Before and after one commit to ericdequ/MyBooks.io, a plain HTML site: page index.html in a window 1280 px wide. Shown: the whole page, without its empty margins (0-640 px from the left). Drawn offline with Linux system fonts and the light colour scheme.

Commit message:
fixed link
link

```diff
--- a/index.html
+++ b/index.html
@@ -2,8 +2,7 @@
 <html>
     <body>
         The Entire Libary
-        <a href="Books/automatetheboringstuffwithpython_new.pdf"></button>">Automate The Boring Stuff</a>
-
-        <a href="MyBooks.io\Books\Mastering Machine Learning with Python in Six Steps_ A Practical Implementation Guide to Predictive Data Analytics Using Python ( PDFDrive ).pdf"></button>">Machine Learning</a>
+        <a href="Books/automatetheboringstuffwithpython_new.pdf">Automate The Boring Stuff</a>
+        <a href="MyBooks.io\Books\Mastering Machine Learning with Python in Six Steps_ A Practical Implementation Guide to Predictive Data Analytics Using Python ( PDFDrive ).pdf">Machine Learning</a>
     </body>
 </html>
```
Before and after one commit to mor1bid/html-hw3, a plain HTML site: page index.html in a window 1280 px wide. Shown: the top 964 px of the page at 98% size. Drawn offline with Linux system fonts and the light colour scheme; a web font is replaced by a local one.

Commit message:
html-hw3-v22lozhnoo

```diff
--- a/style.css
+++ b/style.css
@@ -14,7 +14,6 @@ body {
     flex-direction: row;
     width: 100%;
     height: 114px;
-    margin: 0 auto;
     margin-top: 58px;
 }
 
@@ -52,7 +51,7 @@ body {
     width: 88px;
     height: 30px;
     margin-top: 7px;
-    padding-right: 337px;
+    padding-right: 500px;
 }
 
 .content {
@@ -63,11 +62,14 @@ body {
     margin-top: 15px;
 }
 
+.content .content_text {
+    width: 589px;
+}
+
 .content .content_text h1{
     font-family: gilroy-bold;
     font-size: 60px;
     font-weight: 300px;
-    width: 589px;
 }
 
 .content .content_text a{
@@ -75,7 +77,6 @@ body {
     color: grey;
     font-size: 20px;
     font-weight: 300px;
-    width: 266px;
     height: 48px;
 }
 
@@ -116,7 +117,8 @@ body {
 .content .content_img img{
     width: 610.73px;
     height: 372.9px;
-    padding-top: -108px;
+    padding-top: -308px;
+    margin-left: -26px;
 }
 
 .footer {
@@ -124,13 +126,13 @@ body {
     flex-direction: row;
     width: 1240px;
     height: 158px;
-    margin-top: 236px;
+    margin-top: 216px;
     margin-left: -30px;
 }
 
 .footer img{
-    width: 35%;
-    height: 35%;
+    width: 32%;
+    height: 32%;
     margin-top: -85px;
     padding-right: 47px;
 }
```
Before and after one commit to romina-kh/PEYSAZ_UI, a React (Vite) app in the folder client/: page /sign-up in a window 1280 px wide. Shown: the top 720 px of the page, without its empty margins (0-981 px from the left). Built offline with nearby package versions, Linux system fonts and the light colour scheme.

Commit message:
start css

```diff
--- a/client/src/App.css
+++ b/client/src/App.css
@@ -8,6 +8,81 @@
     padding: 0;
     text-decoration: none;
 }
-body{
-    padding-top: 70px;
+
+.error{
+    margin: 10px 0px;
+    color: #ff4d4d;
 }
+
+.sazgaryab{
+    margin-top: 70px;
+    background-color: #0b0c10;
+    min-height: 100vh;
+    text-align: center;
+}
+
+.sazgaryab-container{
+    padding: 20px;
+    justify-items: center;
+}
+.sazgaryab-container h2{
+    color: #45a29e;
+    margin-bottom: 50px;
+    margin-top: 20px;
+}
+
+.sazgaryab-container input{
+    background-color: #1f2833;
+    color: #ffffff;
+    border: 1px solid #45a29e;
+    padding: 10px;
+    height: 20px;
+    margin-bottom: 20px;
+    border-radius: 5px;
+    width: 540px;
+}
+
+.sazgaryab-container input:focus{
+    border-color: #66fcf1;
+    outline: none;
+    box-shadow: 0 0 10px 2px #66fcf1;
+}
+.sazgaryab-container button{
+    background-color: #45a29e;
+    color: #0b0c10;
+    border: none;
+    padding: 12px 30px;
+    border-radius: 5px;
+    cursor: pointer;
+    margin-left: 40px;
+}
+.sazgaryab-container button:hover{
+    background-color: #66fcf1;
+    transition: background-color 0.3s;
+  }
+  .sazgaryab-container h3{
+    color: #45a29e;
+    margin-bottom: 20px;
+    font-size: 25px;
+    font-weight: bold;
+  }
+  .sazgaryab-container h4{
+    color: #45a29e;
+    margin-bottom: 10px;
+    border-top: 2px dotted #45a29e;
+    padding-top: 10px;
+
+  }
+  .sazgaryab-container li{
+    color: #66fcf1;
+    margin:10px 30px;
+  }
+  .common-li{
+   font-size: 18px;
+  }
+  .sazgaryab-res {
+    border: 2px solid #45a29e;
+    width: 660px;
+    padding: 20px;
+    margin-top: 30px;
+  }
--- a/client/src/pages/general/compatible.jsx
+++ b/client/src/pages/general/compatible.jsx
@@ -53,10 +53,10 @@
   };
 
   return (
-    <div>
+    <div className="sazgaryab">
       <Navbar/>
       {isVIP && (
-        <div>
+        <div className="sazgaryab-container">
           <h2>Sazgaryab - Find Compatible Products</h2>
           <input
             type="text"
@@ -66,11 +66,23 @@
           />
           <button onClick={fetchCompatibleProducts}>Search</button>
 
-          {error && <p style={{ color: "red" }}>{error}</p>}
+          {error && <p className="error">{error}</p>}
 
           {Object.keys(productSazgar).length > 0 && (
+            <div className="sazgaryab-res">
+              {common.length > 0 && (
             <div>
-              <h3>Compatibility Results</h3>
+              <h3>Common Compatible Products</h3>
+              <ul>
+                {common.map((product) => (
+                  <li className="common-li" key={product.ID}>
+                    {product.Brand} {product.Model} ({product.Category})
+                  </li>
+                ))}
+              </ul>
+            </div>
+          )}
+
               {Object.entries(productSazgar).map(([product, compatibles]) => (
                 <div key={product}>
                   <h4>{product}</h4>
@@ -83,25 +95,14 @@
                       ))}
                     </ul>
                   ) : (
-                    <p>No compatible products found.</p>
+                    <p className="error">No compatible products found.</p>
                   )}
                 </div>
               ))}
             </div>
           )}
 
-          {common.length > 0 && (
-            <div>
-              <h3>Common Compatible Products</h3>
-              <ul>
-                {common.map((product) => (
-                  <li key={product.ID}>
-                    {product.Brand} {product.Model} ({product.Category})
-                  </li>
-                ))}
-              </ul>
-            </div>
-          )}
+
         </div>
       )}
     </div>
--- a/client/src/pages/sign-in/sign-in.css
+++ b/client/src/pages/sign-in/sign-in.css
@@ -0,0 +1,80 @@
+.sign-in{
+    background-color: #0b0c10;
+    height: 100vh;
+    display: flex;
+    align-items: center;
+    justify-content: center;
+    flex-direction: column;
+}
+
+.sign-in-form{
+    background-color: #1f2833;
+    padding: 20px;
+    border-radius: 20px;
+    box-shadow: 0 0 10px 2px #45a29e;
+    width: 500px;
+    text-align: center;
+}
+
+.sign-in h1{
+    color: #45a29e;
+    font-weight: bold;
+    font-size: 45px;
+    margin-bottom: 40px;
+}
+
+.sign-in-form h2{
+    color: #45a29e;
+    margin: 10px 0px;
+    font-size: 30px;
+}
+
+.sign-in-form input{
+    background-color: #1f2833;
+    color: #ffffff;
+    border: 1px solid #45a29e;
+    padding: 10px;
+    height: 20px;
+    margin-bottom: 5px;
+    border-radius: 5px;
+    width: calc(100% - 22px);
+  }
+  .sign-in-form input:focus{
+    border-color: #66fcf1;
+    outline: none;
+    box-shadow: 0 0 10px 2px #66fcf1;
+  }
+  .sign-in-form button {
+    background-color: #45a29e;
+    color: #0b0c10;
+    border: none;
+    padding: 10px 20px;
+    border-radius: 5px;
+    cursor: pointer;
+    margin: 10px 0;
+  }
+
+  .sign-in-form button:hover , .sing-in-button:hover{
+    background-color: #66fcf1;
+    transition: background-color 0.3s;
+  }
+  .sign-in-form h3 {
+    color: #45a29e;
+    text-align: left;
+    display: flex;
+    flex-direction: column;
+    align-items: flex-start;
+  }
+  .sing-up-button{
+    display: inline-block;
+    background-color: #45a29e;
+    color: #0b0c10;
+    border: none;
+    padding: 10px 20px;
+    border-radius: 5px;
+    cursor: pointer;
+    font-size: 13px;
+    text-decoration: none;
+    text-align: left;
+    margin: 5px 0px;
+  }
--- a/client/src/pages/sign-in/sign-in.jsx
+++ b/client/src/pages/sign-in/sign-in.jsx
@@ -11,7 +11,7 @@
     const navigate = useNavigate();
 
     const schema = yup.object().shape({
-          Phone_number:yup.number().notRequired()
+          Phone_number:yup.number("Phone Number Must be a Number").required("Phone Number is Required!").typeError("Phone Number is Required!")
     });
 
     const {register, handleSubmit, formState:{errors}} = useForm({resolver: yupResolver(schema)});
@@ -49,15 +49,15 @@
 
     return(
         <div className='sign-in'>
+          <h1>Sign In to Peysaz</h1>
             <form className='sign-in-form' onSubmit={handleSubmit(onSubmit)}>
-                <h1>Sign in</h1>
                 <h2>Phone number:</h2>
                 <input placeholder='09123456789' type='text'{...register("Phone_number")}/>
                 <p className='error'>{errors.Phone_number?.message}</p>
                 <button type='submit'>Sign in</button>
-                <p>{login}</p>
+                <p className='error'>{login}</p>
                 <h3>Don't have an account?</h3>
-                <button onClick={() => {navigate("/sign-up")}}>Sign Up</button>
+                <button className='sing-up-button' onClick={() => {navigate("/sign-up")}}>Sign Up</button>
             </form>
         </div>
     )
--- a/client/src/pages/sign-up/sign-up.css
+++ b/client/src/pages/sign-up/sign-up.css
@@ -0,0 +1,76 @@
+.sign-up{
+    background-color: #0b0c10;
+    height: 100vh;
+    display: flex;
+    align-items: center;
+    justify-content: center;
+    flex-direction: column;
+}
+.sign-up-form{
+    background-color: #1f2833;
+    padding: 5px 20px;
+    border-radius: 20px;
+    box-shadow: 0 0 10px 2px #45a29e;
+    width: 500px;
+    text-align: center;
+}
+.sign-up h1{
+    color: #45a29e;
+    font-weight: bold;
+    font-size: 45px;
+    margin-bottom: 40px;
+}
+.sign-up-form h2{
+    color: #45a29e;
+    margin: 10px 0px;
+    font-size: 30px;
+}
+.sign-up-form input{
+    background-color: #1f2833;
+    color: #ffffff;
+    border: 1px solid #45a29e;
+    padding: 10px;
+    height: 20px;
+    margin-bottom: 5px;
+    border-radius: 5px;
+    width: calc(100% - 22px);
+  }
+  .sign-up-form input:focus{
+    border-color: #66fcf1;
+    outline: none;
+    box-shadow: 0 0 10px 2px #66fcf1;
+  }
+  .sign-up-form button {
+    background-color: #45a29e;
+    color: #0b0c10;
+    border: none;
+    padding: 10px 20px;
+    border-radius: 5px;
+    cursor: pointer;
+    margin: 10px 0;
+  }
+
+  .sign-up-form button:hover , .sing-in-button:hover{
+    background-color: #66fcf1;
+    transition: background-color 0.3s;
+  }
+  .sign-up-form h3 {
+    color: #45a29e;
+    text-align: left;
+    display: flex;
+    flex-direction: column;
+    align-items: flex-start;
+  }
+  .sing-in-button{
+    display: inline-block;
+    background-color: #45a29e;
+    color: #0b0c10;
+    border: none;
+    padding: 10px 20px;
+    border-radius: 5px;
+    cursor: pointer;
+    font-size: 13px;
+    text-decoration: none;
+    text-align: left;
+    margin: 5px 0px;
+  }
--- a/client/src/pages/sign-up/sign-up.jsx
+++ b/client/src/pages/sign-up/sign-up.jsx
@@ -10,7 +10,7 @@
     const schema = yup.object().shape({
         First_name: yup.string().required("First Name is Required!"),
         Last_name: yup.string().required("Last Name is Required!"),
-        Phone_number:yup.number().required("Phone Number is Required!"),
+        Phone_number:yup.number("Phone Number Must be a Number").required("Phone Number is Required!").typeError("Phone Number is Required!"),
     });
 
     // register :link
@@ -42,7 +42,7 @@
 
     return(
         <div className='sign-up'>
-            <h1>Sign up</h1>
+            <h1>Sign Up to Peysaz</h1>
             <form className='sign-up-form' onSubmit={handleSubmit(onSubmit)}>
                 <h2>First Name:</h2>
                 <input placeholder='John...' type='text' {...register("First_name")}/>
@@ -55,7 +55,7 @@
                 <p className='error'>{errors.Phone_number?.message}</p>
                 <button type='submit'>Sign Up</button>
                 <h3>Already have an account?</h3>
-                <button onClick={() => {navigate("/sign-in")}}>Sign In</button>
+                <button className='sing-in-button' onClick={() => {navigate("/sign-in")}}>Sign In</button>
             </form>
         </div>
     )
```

Task> Which of the lines in the listing above include "Brand"? Report each of them.

Result of this task>
+                    {product.Brand} {product.Model} ({product.Category})
-                    {product.Brand} {product.Model} ({product.Category})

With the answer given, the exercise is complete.